## Work task
Please state how many lines in the records contain the string "style", with no words besides the number.

## Given entries
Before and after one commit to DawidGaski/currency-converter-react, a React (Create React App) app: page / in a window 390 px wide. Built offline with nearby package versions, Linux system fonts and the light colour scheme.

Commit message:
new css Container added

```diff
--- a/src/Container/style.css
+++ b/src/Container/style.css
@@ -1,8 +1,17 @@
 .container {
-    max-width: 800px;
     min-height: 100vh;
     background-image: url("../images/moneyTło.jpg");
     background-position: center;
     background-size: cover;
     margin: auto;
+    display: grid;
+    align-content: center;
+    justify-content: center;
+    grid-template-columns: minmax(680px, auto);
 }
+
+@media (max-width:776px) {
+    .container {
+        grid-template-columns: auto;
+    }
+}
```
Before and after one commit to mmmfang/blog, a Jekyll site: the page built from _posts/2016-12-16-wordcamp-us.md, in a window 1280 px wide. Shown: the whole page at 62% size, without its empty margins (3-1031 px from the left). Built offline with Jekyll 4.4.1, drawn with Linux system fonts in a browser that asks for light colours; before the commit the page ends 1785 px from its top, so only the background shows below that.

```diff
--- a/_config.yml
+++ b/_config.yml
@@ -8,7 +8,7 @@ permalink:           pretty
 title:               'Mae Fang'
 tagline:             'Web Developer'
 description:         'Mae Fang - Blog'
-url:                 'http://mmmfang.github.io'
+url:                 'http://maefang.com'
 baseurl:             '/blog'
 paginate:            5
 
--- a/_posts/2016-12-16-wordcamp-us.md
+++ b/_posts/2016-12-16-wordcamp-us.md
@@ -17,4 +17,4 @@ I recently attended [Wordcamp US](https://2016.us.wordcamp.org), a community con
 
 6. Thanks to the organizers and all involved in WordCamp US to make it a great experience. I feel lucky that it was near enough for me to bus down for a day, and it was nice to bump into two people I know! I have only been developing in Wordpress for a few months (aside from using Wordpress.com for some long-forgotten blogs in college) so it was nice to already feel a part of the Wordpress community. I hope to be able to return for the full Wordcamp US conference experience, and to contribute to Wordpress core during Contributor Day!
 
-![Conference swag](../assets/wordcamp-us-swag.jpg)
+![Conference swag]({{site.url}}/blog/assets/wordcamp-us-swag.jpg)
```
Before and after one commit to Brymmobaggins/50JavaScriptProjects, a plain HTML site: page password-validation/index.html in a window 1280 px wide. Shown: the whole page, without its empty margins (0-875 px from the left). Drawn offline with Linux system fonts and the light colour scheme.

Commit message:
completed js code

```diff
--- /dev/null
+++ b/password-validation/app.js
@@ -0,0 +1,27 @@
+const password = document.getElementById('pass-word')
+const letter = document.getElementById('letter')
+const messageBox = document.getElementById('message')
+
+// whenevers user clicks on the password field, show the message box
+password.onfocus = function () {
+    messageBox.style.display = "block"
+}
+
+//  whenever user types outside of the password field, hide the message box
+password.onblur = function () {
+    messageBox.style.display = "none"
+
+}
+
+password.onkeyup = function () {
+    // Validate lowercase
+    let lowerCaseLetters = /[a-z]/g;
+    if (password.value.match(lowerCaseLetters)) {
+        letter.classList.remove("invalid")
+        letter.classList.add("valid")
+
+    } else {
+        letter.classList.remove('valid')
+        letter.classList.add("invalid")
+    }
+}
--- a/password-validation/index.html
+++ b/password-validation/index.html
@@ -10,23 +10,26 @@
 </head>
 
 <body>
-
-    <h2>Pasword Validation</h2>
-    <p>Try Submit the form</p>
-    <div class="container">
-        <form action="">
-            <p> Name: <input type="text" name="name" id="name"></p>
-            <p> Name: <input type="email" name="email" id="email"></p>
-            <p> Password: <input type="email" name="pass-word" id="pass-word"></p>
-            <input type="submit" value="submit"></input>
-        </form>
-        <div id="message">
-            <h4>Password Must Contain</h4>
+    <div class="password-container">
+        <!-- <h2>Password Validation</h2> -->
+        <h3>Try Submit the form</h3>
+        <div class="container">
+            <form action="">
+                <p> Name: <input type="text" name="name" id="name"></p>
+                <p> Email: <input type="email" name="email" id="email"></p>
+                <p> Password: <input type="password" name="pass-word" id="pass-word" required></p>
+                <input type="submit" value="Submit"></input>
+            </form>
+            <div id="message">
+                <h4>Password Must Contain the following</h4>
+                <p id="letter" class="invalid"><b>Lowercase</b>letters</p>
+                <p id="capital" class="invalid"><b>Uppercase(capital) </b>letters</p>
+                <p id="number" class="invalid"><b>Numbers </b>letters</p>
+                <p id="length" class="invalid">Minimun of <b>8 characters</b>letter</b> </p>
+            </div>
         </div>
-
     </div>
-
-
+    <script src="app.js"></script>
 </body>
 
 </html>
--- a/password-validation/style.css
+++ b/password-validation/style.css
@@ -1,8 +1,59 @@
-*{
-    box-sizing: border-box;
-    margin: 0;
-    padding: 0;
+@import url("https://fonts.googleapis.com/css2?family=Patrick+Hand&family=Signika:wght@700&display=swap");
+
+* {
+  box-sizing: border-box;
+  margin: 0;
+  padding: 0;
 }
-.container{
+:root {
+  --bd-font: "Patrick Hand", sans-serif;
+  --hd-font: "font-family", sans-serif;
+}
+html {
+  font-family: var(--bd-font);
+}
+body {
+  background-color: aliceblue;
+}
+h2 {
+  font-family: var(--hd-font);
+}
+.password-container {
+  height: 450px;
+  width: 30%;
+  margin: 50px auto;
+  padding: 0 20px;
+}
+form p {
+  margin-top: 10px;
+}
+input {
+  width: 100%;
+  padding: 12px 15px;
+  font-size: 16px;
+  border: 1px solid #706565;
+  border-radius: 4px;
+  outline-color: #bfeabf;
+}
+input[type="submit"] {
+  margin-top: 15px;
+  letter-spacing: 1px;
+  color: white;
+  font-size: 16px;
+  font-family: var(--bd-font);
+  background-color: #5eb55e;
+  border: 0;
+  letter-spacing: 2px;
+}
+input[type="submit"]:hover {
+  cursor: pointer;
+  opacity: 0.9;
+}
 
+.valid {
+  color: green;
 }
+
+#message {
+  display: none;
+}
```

## Task output
6